One thing worthy of note is that both Animatable2 and Animatable2Compat extend Animatable. Therefore we need to do the same. AnimatableWrapperBase takes an Animatable in its constructor and delegates the Animatable behaviour to it. Kotlin delegation saves us a lot of boilerplate code here.

Another thing worth noting is the we hold a map of AnimatableWrapper.AnimationCallback to the generic type T, This will be used by the concrete implementations to map the AnimatableWrapper.AnimationCallback methods to the correct ones.

Also worthy of mention is that AnimatableWrapperBase also has no-op implementations of each of the methods in AnimatableWrapper. We’ll use this as a fallback later on.

This may seem a little confusing, but please bear with me it will become much clearer when we look at one of the concrete implementations.


The first of the concrete implementations we’ll look at is the wrapper for the framework Animatable2:

This takes an Animatable2 instance as its constructor argument. This gets passed down to the base implementation which performs the Animatable delegation. The generic parameter used is Animatable2.AnimationCallback and so the registeredCallbacks map that we saw in the base class will hold a mapping of <AnimatableWrapper.AnimationCallback,Animatable2.AnimationCallback>.

The registerAnimationCallback() method takes an argument of an AnimatableWrapper.AnimationCallback. It constructs an Animatable2Callback instance passing in the argument to the constructor. We’ll discuss Animatable2Callback in a moment. It then registers this newly created callback with the Animatable2 instance that we received in the constructor, and then adds a mapping of the argument AnimatableWrapper.AnimationCallback to the Animatable2Callback to the registeredCallbacks map.

The unregisterAnimationCallback() method is where the purpose of the registeredCallbacks map becomes apparent. Once again this method receives an argument which is an AnimatableWrapper.AnimationCallback. We use this to retrieve (and remove) a previously added Animatable2Callback. If one was retrieved, then we use it as an argument to unregisterAnimationCallback() of the Animatable2.

These two methods are marshalling between the AnimatableWrapper methods (which we defined), to the equivalents in Animatable2. A consumer requires knowledge of AnimatableWrapper and does not know that it’s actually using Animatable2 under the covers.
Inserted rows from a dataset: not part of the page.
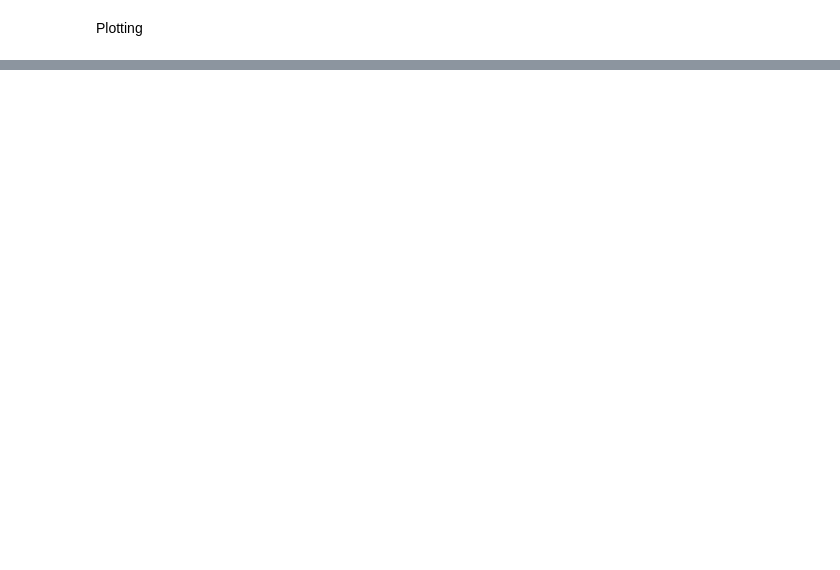
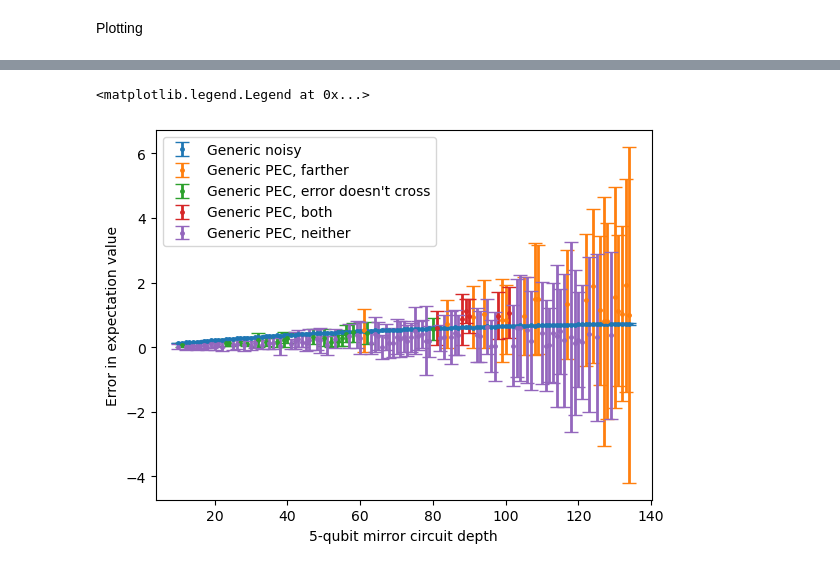
Before and after one commit to irvingatchem/EE522_25_3, a Jupyter notebook: Notebooks/PEC/Harry_Plotter_PEC.ipynb, the cells around one changed output, grey strips where cells are left out. Saved outputs shown, nothing was run; the diff lists cells and outputs as text; code cells hidden in the pictures; blank space fills up the shorter version.

```diff
--- a/Notebooks/PEC/Harry_Plotter_PEC.ipynb
+++ b/Notebooks/PEC/Harry_Plotter_PEC.ipynb
@@ -66,35 +108,36 @@ FileNotFoundError: Notebooks\PEC\Data\Sherbrooke_PEC_mirror_nqubits_2_shots_1000
 # %%
 # Generic data
-generic_ideal_5qvals = np.genfromtxt("C:\\Users\\munkr\\Documents\\GitHub\\EE522_25_3\\Notebooks\\Generic_PEC_mirror_nqubits_5_shots_10000_trials_10_Test_Depths\\true_values2025-05-20_18-12-16.txt", delimiter = " ")
+generic_ideal_5qvals = np.genfromtxt("C:\\Users\\munkr\\Documents\\GitHub\\EE522_25_3\\Notebooks\\PEC\\Data\\Generic_PEC_mirror_nqubits_5_shots_10000_trials_10_Test_Depths\\true_values2025-05-20_18-12-16.txt", delimiter = " ")
 generic_ideal_5qavgs = np.average(generic_ideal_5qvals, axis=1)
 
-generic_raw_5qvals = np.genfromtxt("C:\\Users\\munkr\\Documents\\GitHub\\EE522_25_3\\Notebooks\\Generic_PEC_mirror_nqubits_5_shots_10000_trials_10_Test_Depths\\noisy_values2025-05-20_18-12-16.txt", delimiter = " ")
+generic_raw_5qvals = np.genfromtxt("C:\\Users\\munkr\\Documents\\GitHub\\EE522_25_3\\Notebooks\\PEC\\Data\\Generic_PEC_mirror_nqubits_5_shots_10000_trials_10_Test_Depths\\noisy_values2025-05-20_18-12-16.txt", delimiter = " ")
 generic_raw_5qavgs = np.average(generic_raw_5qvals, axis=1)
 generic_raw_5qstds = np.std(generic_raw_5qvals, axis=1, ddof=1)
 
-generic_pec_5qvals = np.genfromtxt("C:\\Users\\munkr\\Documents\\GitHub\\EE522_25_3\\Notebooks\\Generic_PEC_mirror_nqubits_5_shots_10000_trials_10_Test_Depths\\pec_values2025-05-20_18-12-16.txt", delimiter = " ")
+generic_pec_5qvals = np.genfromtxt("C:\\Users\\munkr\\Documents\\GitHub\\EE522_25_3\\Notebooks\\PEC\\Data\\Generic_PEC_mirror_nqubits_5_shots_10000_trials_10_Test_Depths\\pec_values2025-05-20_18-12-16.txt", delimiter = " ")
 generic_pec_5qavgs = np.average(generic_pec_5qvals, axis=1)
 generic_pec_5qstds = np.std(generic_pec_5qvals, axis=1, ddof=1)
 
-generic_5qdepths = np.arange(0,len(generic_ideal_5qvals))
+generic_5qdepths = np.arange(10,len(generic_ideal_5qvals)+10)
 
 generic_raw_5qerrors = np.abs([a_i - b_i for a_i, b_i in zip(generic_raw_5qavgs, generic_ideal_5qavgs)])
 generic_pec_5qerrors = np.abs([a_i - b_i for a_i, b_i in zip(generic_pec_5qavgs, generic_ideal_5qavgs)])
 
 
 # Sherbrooke data
-sherbrooke_ideal_5qvals = np.genfromtxt("C:\\Users\\munkr\\Documents\\GitHub\\EE522_25_3\\Notebooks\\Sherbrooke_PEC_mirror_nqubits_5_shots_10000_trials_10_Test_Depths\\true_values2025-05-21_18-55-02.txt", delimiter = " ")
+sherbrooke_ideal_5qvals = np.genfromtxt("C:\\Users\\munkr\\Documents\\GitHub\\EE522_25_3\\Notebooks\\PEC\\Data\\Sherbrooke_PEC_mirror_nqubits_5_shots_10000_trials_10_Test_Depths\\true_values2025-05-21_18-55-02.txt", delimiter = " ")
 sherbrooke_ideal_5qavgs = np.average(sherbrooke_ideal_5qvals, axis=1)
 
-sherbrooke_raw_5qvals = np.genfromtxt("C:\\Users\\munkr\\Documents\\GitHub\\EE522_25_3\\Notebooks\\Sherbrooke_PEC_mirror_nqubits_5_shots_10000_trials_10_Test_Depths\\noisy_values2025-05-21_18-55-02.txt", delimiter = " ")
+sherbrooke_raw_5qvals = np.genfromtxt("C:\\Users\\munkr\\Documents\\GitHub\\EE522_25_3\\Notebooks\\PEC\\Data\\Sherbrooke_PEC_mirror_nqubits_5_shots_10000_trials_10_Test_Depths\\noisy_values2025-05-21_18-55-02.txt", delimiter = " ")
 sherbrooke_raw_5qavgs = np.average(sherbrooke_raw_5qvals, axis=1)
 sherbrooke_raw_5qstds = np.std(sherbrooke_raw_5qvals, axis=1, ddof=1)
 
-sherbrooke_pec_5qvals = np.genfromtxt("C:\\Users\\munkr\\Documents\\GitHub\\EE522_25_3\\Notebooks\\Sherbrooke_PEC_mirror_nqubits_5_shots_10000_trials_10_Test_Depths\\pec_values2025-05-21_18-55-02.txt", delimiter = " ")
+sherbrooke_pec_5qvals = np.genfromtxt("C:\\Users\\munkr\\Documents\\GitHub\\EE522_25_3\\Notebooks\\PEC\\Data\\Sherbrooke_PEC_mirror_nqubits_5_shots_10000_trials_10_Test_Depths\\pec_values2025-05-21_18-55-02.txt", delimiter = " ")
 sherbrooke_pec_5qavgs = np.average(sherbrooke_pec_5qvals, axis=1)
 sherbrooke_pec_5qstds = np.std(sherbrooke_pec_5qvals, axis=1, ddof=1)
 
-sherbrooke_5qdepths = np.arange(0,len(sherbrooke_ideal_5qavgs))
+
+sherbrooke_5qdepths = np.arange(10,len(sherbrooke_ideal_5qavgs)+10)
 
 sherbrooke_raw_5qerrors = np.abs([a_i - b_i for a_i, b_i in zip(sherbrooke_raw_5qavgs, sherbrooke_ideal_5qavgs)])
 sherbrooke_pec_5qerrors = np.abs([a_i - b_i for a_i, b_i in zip(sherbrooke_pec_5qavgs,sherbrooke_ideal_5qavgs)])
@@ -149,0 +261,15 @@ ax4.legend(loc = "upper left")
+# %%
+plt.figure()
+kwargs = {"capsize": 5, "lw": 2}
+
+plt.errorbar(generic_5qdepths, generic_raw_5qerrors, yerr= generic_raw_5qstds, label = "Generic noisy", **kwargs, fmt='o', ms=2.5)
+plt.errorbar(generic_5qdepths[generic_5q_farther_indicies], generic_pec_5qerrors[generic_5q_farther_indicies], yerr= generic_pec_5qstds[generic_5q_farther_indicies], label = "Generic PEC, farther", **kwargs, fmt='o', ms=2.5)
+plt.errorbar(generic_5qdepths[generic_5q_eb_no_cross_indicies], generic_pec_5qerrors[generic_5q_eb_no_cross_indicies], yerr= generic_pec_5qstds[generic_5q_eb_no_cross_indicies], label = "Generic PEC, error doesn't cross", **kwargs, fmt='o', ms=2.5)
+plt.errorbar(generic_5qdepths[generic_5q_both_indicies], generic_pec_5qerrors[generic_5q_both_indicies], yerr= generic_pec_5qstds[generic_5q_both_indicies], label = "Generic PEC, both", **kwargs, fmt='o', ms=2.5)
+plt.errorbar(generic_5qdepths[generic_5q_neither_indicies], generic_pec_5qerrors[generic_5q_neither_indicies], yerr= generic_pec_5qstds[generic_5q_neither_indicies], label = "Generic PEC, neither", **kwargs, fmt='o', ms=2.5)
+plt.xlabel("5-qubit mirror circuit depth")
+plt.ylabel("Error in expectation value")
+plt.legend(loc = "upper left")
+# %% [output]
+<matplotlib.legend.Legend at 0x...>
+[figure, added]
```
Also changed, not shown: parts of 22 cells of this notebook, 9 other files.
The clearAnimationCallbacks()method clears the registeredCallbacks map, and calls clearAnimationCallbacks() on the Animatable2.


The Animatable2Callbacks class implements Animatable2.AnimationCallback, and this was registered with Aimatable2 . It takes a constructor argument of an AnimatableWrapper.AnimationCallback instance. It receives the callbacks from the Animatable2.AnimationCallback and passes these on to the AnimatableWrapper.AnimationCallback:

This is a little tricky to follow because it is callbacks within callbacks. But what happens here is that the client creates an implementation of AnimatableWrapper.AnimationCallback and registers this with AnimatableWrapper. Internally this gets mapped to the Animatable2 and Animatable2Wrapper and Animatable2Callbacks perform this specifically for Animatable2.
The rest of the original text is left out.